|Linkedin Insight||The LinkedIn Insight Tag powers conversion tracking, website audiences, and website demographics when using LinkedIn as a marketing channel|
The roles of a developer and an analytic in setting up data tracking flow for an eCommerce website
Proper dev implementation is required to send correct data to an analytics platform.
An analytics team can make data manipulations and marketing script configurations directly in GTM so developers will not need to worry about dozens of scripts configured in code.
While the development team ensures the data is sent from the website to dataLayer, an analytics specialist is the one providing requirements, ensuring the correct data is aggregated and introducing all configurations within GTM/Analytics platforms.
scandiweb’s approach to eCommerce data tracking and analytics
Here are the key principles that scandiweb follows when setting up data tracking analytics on eCommerce websites.
- The correct data is provided to support informed eCommerce business decision-making
- Data tracking setup matches the level of client business requirements, ambitions, and internal resources as well as best practices and the latest industry trends (e.g. GA4, data warehousing)
- Flexible data governance capabilities that enable marketing teams to add or adjust existing tracking setups without developer input (via tag management system and a data layer)
- Provision of clear and understandable eCommerce store performance dashboards to all stakeholders
- Data is collected in compliance with user privacy laws and regulations (GDPR, CCPA)
- Faster website load by using tag manager system, instead of pasting code snippets directly into code
Here’s an example of a tracking ecosystem on an eCommerce website set up by scandiweb.
In general, we follow these steps when setting up a data-tracking ecosystem on an eCommerce website.
The analytics team identifies the current tracking setup and prepares the scope for the new implementation, including solution development.
The analytics team is onboarded and is granted the tools and the information they need for executing the project.
The dev team sets up all the configurations and ensures that the correct data from the eCommerce platform is passed to the analytics platforms’ configurations.
The analytics team joins the go-live and post-go-live stages in order to analyze how the website is functioning after the launch.
Basically, the go-live and post-go-live stages are the most crucial. When going live, we make sure that the whole process is supported by the Analytics Lead and all the necessary configurations are in place, including

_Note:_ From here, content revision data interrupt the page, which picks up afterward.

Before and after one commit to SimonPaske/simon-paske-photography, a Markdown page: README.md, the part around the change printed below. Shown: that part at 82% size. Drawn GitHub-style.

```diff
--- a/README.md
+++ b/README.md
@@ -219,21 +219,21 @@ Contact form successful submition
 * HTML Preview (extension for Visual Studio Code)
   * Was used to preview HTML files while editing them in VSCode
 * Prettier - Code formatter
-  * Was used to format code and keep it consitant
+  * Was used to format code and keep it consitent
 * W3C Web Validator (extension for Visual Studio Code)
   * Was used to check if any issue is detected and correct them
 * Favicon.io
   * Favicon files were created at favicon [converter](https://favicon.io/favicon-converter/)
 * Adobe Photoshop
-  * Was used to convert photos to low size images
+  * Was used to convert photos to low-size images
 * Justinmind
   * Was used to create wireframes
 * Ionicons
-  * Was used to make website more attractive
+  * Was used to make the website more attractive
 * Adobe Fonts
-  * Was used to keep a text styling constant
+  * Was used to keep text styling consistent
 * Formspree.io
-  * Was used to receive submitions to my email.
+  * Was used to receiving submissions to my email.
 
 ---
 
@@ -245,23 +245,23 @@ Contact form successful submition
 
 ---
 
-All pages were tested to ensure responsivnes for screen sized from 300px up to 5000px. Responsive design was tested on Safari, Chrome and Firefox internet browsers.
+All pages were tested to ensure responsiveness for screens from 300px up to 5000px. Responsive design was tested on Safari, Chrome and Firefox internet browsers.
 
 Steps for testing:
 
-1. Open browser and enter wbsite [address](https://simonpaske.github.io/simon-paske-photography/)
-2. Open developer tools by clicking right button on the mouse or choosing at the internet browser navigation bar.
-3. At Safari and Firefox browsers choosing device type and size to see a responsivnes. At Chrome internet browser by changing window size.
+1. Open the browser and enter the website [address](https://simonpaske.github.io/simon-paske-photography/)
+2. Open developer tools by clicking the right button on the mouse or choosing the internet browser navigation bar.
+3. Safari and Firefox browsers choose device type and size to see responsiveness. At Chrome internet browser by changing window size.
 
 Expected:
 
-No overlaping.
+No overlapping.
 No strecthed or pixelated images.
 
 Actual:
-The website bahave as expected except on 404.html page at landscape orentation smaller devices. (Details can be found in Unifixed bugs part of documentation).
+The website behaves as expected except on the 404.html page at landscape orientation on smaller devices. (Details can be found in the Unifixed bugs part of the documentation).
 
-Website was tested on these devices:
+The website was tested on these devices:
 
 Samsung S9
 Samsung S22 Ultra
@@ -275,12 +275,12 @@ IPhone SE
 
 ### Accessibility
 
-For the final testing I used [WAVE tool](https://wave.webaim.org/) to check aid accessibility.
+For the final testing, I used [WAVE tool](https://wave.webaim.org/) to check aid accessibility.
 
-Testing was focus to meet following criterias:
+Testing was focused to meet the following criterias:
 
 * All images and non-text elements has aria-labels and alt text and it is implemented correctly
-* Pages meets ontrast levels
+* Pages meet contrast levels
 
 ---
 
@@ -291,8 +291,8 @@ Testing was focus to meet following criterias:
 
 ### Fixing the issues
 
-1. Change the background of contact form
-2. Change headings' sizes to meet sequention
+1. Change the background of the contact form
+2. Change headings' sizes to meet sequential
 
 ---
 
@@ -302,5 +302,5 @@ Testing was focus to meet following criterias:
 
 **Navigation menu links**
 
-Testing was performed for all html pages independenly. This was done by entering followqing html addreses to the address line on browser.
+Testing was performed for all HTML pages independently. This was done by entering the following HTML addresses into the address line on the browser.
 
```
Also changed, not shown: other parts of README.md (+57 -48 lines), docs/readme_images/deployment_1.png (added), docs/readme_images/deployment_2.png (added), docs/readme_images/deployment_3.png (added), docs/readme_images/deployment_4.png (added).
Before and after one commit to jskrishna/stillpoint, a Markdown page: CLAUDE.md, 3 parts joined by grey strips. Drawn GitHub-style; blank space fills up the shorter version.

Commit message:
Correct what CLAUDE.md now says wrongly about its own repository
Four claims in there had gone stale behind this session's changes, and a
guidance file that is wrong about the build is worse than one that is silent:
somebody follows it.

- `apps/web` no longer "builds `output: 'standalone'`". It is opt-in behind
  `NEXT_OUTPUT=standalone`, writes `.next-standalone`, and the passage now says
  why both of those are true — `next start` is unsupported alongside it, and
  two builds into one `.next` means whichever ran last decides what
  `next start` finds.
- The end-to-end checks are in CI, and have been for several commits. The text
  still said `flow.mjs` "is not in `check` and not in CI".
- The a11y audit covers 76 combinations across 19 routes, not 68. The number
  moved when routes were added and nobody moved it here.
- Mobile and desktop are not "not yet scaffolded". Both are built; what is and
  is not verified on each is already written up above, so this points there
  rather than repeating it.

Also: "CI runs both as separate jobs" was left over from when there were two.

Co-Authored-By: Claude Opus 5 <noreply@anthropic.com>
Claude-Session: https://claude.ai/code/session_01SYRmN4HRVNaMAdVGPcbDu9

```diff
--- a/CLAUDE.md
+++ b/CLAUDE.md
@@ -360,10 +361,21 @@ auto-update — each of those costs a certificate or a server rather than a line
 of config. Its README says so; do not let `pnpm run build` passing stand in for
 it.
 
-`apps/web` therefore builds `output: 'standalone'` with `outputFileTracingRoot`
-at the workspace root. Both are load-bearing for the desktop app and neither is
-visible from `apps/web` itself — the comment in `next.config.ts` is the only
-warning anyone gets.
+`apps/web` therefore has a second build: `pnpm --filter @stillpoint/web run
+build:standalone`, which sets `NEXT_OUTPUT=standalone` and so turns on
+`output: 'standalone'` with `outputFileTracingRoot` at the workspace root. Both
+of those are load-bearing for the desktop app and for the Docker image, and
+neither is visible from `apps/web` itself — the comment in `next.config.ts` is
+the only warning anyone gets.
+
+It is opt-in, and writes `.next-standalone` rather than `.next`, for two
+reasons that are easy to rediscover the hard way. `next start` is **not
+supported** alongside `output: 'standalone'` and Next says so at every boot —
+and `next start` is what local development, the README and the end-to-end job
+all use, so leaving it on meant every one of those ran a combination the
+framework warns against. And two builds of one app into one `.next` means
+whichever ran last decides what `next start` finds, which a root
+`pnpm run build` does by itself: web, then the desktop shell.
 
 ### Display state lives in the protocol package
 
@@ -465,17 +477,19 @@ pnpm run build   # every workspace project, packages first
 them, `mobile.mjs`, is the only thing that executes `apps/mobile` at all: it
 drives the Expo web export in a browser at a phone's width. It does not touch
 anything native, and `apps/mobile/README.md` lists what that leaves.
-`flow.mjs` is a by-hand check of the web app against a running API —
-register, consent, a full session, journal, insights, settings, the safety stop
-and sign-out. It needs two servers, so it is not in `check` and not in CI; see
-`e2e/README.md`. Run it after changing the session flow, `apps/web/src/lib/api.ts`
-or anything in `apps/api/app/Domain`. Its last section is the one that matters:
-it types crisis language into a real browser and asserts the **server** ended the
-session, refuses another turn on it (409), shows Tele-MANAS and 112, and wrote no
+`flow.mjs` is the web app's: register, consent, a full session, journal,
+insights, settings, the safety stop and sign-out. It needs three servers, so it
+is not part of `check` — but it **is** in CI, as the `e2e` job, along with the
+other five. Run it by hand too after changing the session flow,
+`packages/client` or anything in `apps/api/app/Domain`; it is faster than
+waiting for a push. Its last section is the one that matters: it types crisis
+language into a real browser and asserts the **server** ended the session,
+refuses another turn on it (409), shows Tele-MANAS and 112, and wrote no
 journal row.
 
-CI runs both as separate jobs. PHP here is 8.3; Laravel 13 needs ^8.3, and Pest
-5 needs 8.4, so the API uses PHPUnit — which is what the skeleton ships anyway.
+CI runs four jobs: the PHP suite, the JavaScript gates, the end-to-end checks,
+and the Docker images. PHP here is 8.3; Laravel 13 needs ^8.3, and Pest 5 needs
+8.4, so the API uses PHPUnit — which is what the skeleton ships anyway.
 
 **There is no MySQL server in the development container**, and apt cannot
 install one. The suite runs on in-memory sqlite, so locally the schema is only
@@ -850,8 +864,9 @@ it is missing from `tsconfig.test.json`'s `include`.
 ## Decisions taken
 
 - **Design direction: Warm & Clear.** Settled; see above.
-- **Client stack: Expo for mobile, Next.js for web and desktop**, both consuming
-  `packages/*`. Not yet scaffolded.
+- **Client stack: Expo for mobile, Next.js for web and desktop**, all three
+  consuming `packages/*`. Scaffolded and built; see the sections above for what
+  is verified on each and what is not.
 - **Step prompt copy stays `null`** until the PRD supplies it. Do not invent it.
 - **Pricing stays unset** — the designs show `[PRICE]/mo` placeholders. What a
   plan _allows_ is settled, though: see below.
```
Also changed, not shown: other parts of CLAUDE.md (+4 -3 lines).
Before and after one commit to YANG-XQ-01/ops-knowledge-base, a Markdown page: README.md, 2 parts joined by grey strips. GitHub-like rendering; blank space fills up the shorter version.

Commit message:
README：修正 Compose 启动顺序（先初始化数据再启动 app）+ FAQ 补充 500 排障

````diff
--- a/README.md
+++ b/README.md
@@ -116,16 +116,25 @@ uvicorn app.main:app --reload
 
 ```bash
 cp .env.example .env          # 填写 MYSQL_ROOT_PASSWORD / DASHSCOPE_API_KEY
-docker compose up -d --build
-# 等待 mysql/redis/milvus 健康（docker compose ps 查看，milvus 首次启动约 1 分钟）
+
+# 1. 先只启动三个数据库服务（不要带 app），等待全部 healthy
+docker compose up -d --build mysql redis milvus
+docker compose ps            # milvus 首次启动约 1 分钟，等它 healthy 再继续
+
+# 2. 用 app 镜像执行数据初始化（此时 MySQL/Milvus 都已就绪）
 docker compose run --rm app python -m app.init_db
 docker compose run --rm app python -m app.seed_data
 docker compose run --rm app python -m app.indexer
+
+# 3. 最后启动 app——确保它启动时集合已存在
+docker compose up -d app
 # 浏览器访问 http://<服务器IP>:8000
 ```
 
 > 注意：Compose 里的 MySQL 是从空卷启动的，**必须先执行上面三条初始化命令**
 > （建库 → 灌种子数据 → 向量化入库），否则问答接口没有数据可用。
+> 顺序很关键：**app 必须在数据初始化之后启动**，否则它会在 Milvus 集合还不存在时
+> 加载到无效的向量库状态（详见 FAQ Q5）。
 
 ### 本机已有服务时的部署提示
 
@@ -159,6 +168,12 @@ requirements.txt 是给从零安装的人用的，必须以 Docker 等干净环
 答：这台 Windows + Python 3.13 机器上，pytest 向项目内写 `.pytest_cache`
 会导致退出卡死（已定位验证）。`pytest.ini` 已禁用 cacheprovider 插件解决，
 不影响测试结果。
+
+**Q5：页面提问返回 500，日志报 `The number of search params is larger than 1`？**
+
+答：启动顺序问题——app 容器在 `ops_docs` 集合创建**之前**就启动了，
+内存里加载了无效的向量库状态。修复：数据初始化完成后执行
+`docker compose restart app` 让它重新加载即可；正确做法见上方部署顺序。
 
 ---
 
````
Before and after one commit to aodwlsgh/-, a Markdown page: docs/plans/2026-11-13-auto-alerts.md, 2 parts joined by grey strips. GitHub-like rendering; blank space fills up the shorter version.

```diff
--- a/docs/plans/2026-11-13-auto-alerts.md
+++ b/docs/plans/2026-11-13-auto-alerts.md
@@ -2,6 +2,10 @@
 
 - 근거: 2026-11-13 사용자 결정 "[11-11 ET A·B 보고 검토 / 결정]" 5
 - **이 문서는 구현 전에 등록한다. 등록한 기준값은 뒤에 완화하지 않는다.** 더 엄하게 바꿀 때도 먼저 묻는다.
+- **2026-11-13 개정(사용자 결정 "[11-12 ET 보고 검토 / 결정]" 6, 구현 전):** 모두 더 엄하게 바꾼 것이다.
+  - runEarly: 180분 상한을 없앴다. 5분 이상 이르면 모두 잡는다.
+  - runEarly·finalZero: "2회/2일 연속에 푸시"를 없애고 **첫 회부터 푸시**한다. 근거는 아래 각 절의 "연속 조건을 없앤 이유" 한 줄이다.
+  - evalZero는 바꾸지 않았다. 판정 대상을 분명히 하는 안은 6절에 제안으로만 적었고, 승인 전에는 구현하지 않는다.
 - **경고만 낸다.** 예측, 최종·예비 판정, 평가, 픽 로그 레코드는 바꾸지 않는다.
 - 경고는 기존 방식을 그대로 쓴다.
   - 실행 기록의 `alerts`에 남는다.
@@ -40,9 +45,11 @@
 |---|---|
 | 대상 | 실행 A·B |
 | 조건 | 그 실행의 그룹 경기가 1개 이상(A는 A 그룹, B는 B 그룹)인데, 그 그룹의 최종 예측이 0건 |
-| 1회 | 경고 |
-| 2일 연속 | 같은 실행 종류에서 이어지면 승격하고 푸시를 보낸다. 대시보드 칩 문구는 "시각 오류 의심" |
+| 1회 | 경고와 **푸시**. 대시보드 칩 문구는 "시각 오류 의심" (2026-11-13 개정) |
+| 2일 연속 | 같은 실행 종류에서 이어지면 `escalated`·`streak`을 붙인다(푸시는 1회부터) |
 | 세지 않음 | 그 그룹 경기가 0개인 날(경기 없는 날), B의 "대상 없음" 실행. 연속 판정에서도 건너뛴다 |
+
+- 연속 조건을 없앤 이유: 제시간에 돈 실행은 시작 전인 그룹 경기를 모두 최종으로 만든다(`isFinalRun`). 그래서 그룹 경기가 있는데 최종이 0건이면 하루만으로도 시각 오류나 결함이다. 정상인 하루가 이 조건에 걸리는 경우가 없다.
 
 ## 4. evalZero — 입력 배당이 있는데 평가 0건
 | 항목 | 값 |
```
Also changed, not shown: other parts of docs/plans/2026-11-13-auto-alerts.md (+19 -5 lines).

- The final testing on the pre-live instance, QA of dataLayer, GTM, GA, and other analytics tools
- A go-live checklist was prepared and matches the migration scope
- dataLayer QA on the production site was performed
- The issues with the dataLayer functionality were found and developer tasks were created for critical issues and improvements
- The post-go-live monitoring Data Studio dashboard was created
- A notification email was prepared for the client and all parties involved about go-live support analytics results.
And at the post-go-live stage, we make sure that
- Data Studio dashboard was created
- the post-go-live report was provided to the client covering
- the overall migration status from a tracking perspective
- the post-go-live performance
- tracking setup next steps & adjustments (if any).
Are you experiencing issues with your setting up data tracking and analytics for your eCommerce store? With 500+ launched eCommerce projects, scandiweb has developed a time-proven methodology for setting up data and analytics tracking on eCommerce websites. Tell us about your issue here.